WHAT TO PRODUCE: Check every line of the entries for the string "README" and return the ones that contain it.

SOURCE MATERIAL:
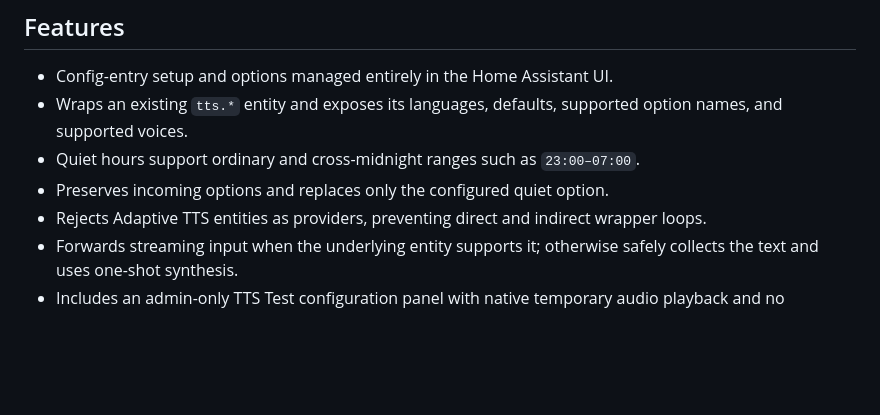
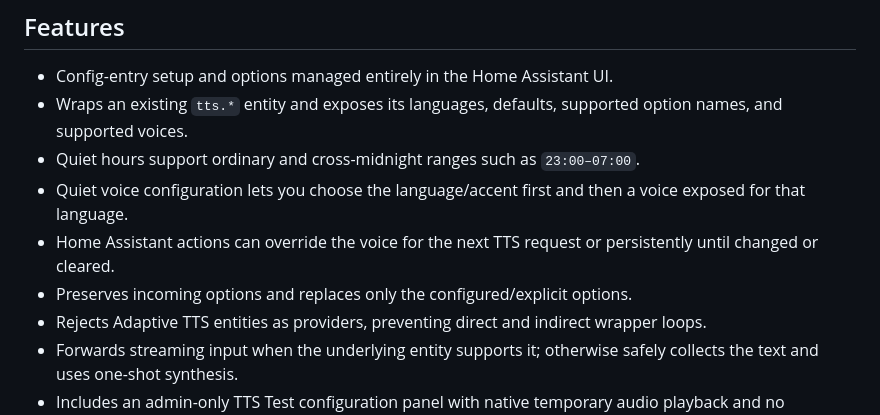
Before and after one commit to conorod1992/adaptive-tts, a Markdown page: README.md, the part around one of its changes. Rendered like a GitHub page; blank space fills up the shorter version.

```diff
--- a/README.md
+++ b/README.md
@@ -34,7 +34,11 @@ changes supported TTS presentation options during audio synthesis.
   supported option names, and supported voices.
 - Quiet hours support ordinary and cross-midnight ranges such as
   `23:00–07:00`.
-- Preserves incoming options and replaces only the configured quiet option.
+- Quiet voice configuration lets you choose the language/accent first and then
+  a voice exposed for that language.
+- Home Assistant actions can override the voice for the next TTS request or
+  persistently until changed or cleared.
+- Preserves incoming options and replaces only the configured/explicit options.
 - Rejects Adaptive TTS entities as providers, preventing direct and indirect
   wrapper loops.
 - Forwards streaming input when the underlying entity supports it; otherwise
```
Also changed, not shown: other parts of README.md (+74 -29 lines).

EXERCISE OUTPUT:
Before and after one commit to conorod1992/adaptive-tts, a Markdown page: README.md, the part around one of its changes. Rendered like a GitHub page; blank space fills up the shorter version.
--- a/README.md
+++ b/README.md
Also changed, not shown: other parts of README.md (+74 -29 lines).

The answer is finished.